= DESCRIPTION OF THE TASK =
Needed from the data below: all lines that contain the word "index".

= DATA LISTING =
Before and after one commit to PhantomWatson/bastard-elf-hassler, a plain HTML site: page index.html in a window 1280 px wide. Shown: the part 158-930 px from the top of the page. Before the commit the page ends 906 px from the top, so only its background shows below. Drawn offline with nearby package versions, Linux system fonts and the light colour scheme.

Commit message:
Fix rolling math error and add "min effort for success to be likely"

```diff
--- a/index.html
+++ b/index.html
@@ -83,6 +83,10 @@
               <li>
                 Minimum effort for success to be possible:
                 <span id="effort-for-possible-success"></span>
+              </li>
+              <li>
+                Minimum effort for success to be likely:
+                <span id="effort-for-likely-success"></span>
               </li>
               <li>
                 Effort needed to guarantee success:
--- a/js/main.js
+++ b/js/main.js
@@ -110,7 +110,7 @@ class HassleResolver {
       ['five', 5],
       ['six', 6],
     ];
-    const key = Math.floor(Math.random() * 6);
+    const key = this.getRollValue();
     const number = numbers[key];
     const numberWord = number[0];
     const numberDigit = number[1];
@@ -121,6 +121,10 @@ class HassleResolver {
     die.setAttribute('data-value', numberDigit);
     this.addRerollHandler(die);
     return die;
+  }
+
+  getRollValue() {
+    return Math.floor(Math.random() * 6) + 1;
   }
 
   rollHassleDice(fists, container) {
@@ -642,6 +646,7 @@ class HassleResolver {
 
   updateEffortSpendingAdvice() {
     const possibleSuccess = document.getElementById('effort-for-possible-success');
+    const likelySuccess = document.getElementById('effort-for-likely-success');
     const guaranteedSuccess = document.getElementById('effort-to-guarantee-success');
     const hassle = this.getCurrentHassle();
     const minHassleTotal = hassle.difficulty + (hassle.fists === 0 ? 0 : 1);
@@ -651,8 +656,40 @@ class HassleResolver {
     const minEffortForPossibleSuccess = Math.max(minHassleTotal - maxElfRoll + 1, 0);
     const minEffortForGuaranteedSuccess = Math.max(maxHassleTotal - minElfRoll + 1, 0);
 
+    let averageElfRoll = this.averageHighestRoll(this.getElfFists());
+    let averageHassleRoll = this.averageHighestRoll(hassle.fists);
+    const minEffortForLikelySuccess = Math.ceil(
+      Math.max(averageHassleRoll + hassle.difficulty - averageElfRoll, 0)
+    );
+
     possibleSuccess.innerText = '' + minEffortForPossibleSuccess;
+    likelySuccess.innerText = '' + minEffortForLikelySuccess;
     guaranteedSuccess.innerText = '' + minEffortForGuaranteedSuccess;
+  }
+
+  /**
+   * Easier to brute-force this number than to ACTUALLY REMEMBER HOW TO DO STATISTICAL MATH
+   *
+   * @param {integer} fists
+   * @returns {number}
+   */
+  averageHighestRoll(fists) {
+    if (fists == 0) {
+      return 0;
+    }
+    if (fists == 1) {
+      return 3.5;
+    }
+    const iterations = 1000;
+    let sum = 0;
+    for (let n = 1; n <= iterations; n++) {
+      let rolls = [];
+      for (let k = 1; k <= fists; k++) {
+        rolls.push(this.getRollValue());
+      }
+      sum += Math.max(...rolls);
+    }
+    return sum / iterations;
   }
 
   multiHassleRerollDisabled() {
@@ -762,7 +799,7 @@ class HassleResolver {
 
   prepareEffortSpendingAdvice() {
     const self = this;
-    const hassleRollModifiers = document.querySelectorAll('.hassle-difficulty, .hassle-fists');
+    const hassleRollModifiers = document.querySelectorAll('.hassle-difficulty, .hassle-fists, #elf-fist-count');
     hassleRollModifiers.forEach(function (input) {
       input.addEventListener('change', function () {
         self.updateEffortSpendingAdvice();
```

= ANSWER BELOW =
Before and after one commit to PhantomWatson/bastard-elf-hassler, a plain HTML site: page index.html in a window 1280 px wide. Shown: the part 158-930 px from the top of the page. Before the commit the page ends 906 px from the top, so only its background shows below. Drawn offline with nearby package versions, Linux system fonts and the light colour scheme.
--- a/index.html
+++ b/index.html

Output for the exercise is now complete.